Sources of Lactobacillus gasseri
You can get L. gasseri through your diet if you eat fermented foods like kefir, sauerkraut, kimchi, lassi, natto, miso, and tempeh. When it comes to yogurt, make sure it’s organic, preferably grass-fed, and contains “live active cultures” on the package. For a powerful probiotic boost, I recommend taking a supplement like Floratrex™ that contains L. gasseri and 24 other probiotic strains. This is a high-quality supplement that also contains prebiotics, that nutrients that feed probiotics.
- Harvard Medical School. Health benefits of taking probiotics. Harvard Health Publications.
- University of Michigan. Probiotics. University of Michigan Health System.
- Zohreh Mazloom, PhD, Abbas Yousefinejad, PhD student, and Mohammad Hossein Dabbaghmanesh, MD. Effect of Probiotcs on Lipid Profile, Glycemic Control, Insulin Action, Oxidative Stress, and Inflammatory Markers in Patients with Type 2 Diabetes: A Clinical Trial. Iran J Med Sci. 2010 Mar; 36(1): 38-43.

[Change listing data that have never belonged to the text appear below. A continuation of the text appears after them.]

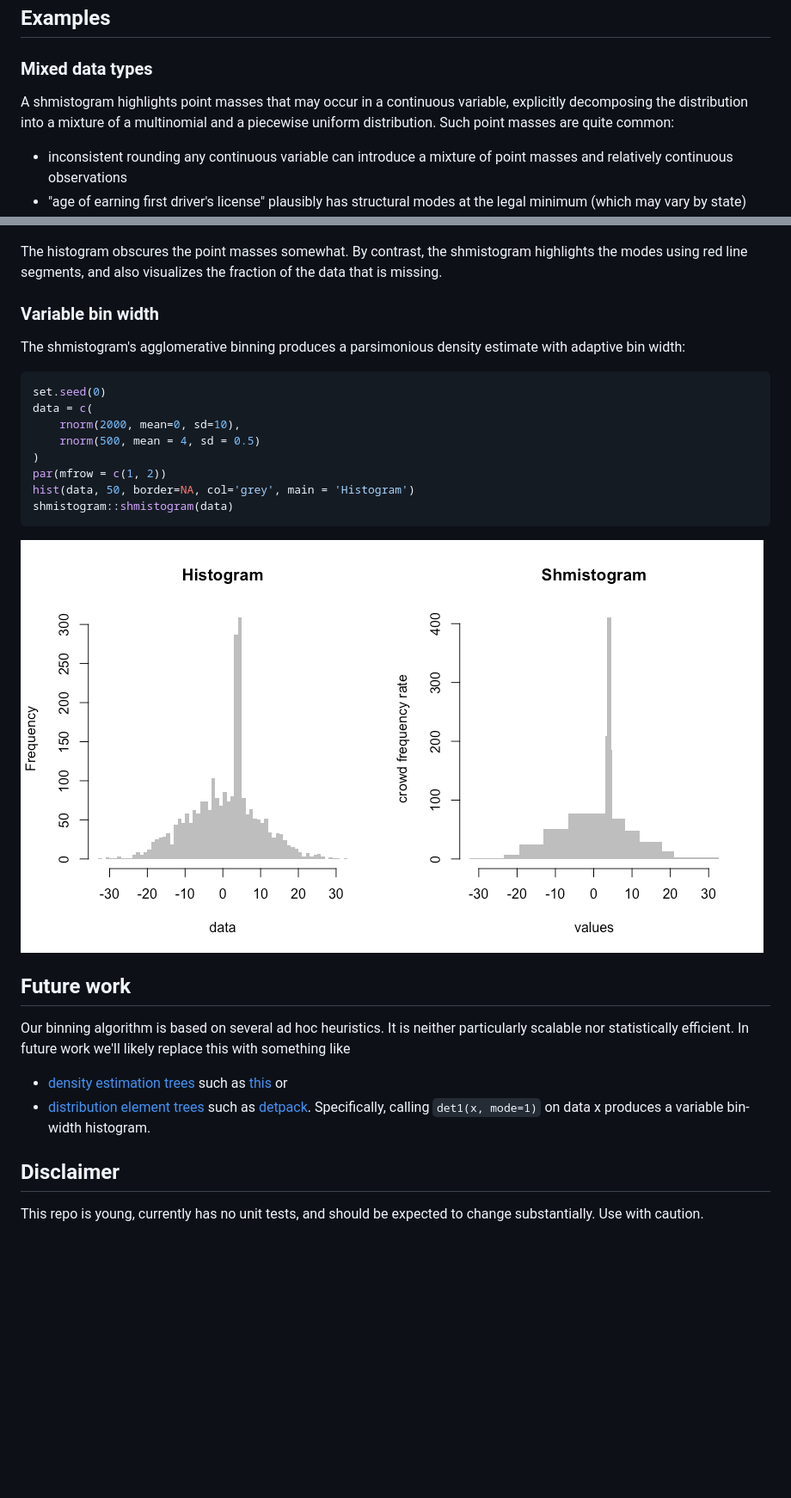
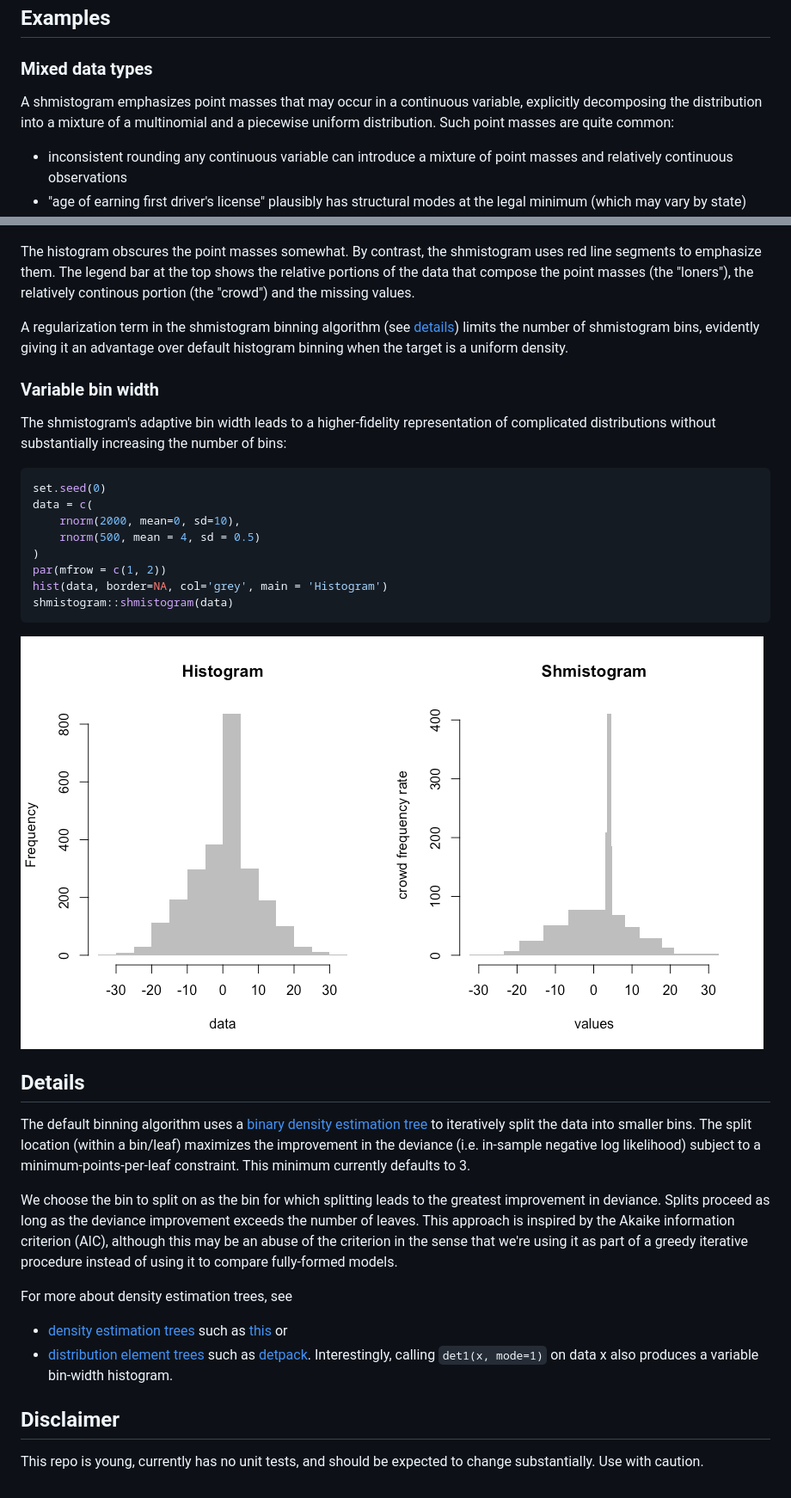
Before and after one commit to zkurtz/shmistogram, a Markdown page: README.md, 2 parts joined by grey strips. Shown at 86% size. Drawn GitHub-style; pictures changed too: demo/demo_files/figure-markdown_github/unnamed-chunk-2-1.png; blank space fills up the shorter version.

````diff
--- a/README.md
+++ b/README.md
@@ -26,7 +26,7 @@ Examples
 
 ### Mixed data types
 
-A shmistogram highlights point masses that may occur in a continuous variable, explicitly decomposing the distribution into a mixture of a multinomial and a piecewise uniform distribution. Such point masses are quite common:
+A shmistogram emphasizes point masses that may occur in a continuous variable, explicitly decomposing the distribution into a mixture of a multinomial and a piecewise uniform distribution. Such point masses are quite common:
 
 -   inconsistent rounding any continuous variable can introduce a mixture of point masses and relatively continuous observations
 -   "age of earning first driver's license" plausibly has structural modes at the legal minimum (which may vary by state) and otherwise vary continuously
@@ -45,11 +45,13 @@ shmistogram::shmistogram(data)
 
 ![](demo/demo_files/figure-markdown_github/unnamed-chunk-1-1.png)
 
-The histogram obscures the point masses somewhat. By contrast, the shmistogram highlights the modes using red line segments, and also visualizes the fraction of the data that is missing.
+The histogram obscures the point masses somewhat. By contrast, the shmistogram uses red line segments to emphasize them. The legend bar at the top shows the relative portions of the data that compose the point masses (the "loners"), the relatively continous portion (the "crowd") and the missing values.
+
+A regularization term in the shmistogram binning algorithm (see [details](#Details)) limits the number of shmistogram bins, evidently giving it an advantage over default histogram binning when the target is a uniform density.
 
 ### Variable bin width
 
-The shmistogram's agglomerative binning produces a parsimonious density estimate with adaptive bin width:
+The shmistogram's adaptive bin width leads to a higher-fidelity representation of complicated distributions without substantially increasing the number of bins:
 
 ``` r
 set.seed(0)
@@ -58,27 +60,24 @@ data = c(
     rnorm(500, mean = 4, sd = 0.5)
 )
 par(mfrow = c(1, 2))
-hist(data, 50, border=NA, col='grey', main = 'Histogram')
+hist(data, border=NA, col='grey', main = 'Histogram')
 shmistogram::shmistogram(data)
 ```
 
 ![](demo/demo_files/figure-markdown_github/unnamed-chunk-2-1.png)
 
-## Future work
+## Details
 
-Our binning algorithm is based on several
-ad hoc heuristics. It is neither particularly
-scalable nor statistically efficient. In future
-work we'll likely replace this with
-something like
+The default binning algorithm uses a [binary density estimation tree](shmistogram/det/__init__.py) to iteratively split the data into smaller bins. The split location (within a bin/leaf) maximizes the improvement in the deviance (i.e. in-sample negative log likelihood) subject to a minimum-points-per-leaf constraint. This minimum currently defaults to 3.
+
+We choose the bin to split on as the bin for which splitting leads to the greatest improvement in deviance. Splits proceed as long as the deviance improvement exceeds the number of leaves. This approach is inspired by the Akaike information criterion (AIC), although this may be an abuse of the criterion in the sense that we're using it as part of a greedy iterative procedure instead of using it to compare fully-formed models.
+
+For more about density estimation trees, see
 - [density estimation trees](https://mlpack.org/papers/det.pdf)
 such as [this](https://gitlab.cern.ch/landerli/density-estimation-trees) or
 - [distribution element trees](https://arxiv.org/pdf/1610.00345.pdf) such as
-[detpack](https://github.com/cran/detpack/blob/master/R/det1.R). Specifically,
-calling `det1(x, mode=1)` on data x produces a variable bin-width histogram.
-
+[detpack](https://github.com/cran/detpack/blob/master/R/det1.R). Interestingly, calling `det1(x, mode=1)` on data x also produces a variable bin-width histogram.
 
 ## Disclaimer
 
-This repo is young, currently has no unit tests, and should be expected to change
-substantially. Use with caution.
+This repo is young, currently has no unit tests, and should be expected to change substantially. Use with caution.
````
Also changed, not shown: doc/readme_details.md (+8 -11 lines), 5 other files.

- Mohammadi AA, Jazayeri S, Khosravi-Darani K, et al. The effects of probioitcs on mental health and hypothalmic-pituitary-adrenal axis: A randomized, double-blind, placebo-controlled trial in petrochemical workers. Nutr Neurosci. 2015 Apr 16.
- Purchiaroni F, Tortora A, Gabrielli M, et al. The role of intestinal microbiota and the immune system. Eur Rev Med Pharmacol Sci. 2013 Feb;17(3):323-33.
- Miguel Bixquert. Treatment of irritable bowel syndrome with probiotics: growing evidence. Indian J Med Res. 2013 Aug; 138(2): 175-177.
- Kadooka Y, Sato M, Ogawa A, et al. Effect of Lactobacillus gasseri SBT2055 in fermented milk on abdominal adiposity in adults in a randomised controlled trial. Br J Nutr. 2013 Nov 14;110(9):1696-703. doi: 10.1017/S0007114513001037.
- Kadooka Y, Sato M, Imaizumi K, et al. Regulation of abdominal adiposity by probiotics (Lactobacillus gasseri SBT2055) in adults with obese tendencies in a randomized controlled trial. Eru J Clin Nutr. 2010 Jun;64(6):636-43. doi: 10.1038/ejcn.2010.19.
- Ooi LG, Ahmad R, Yuen KH, Liong MT. Lactobacillus gasseri [corrected] CHO-220 and inulin reduced plasma total cholesterol and low-density lipoprotein cholesterol via alteration of lipid transporters. J Dairy Sci. 2010 Nov;93(11):5048-58. doi: 10.3168.jds.2010-3311.
- Chen YS, Jan RL, Lin YL, Chen HH, Wang JY. Randomized placebo-controlled trial of lactobacillus on asthmatic children with allergic rhinitis. Pediatr Pulmonol. 2010 Nov;45(11):1111-20. doi: 10.1002/ppul.21296.
- Itoh H, Uchida M, Sashihara T. Lactobacillus gasseri OLL2809 is effective especially on the menstrual pain and dysmenorrhea in endometriosis patients: randomized, double-blind, placebo-controlled study. Cytotechnology. 2011 Mar;63(2):153-61. doi: 10.1007/s10616-010-9326-5.
- Ryuzo Deguchi, Hidemasa Nakaminami, Emiko Rimbara, et al. Effect of pretreatment with Lactobacillus gasseri OLL2716 on first-line Helicobacter pylori eradication therapy. J Gastroenterol Hepatol. 2012 May; 27(5): 888-892. doi: 10.1111/j.1440-1746.2011.06985.x.
†Results may vary. Information and statements made are for education purposes and are not intended to replace the advice of your doctor. If you have a severe medical condition or health concern, see your physician.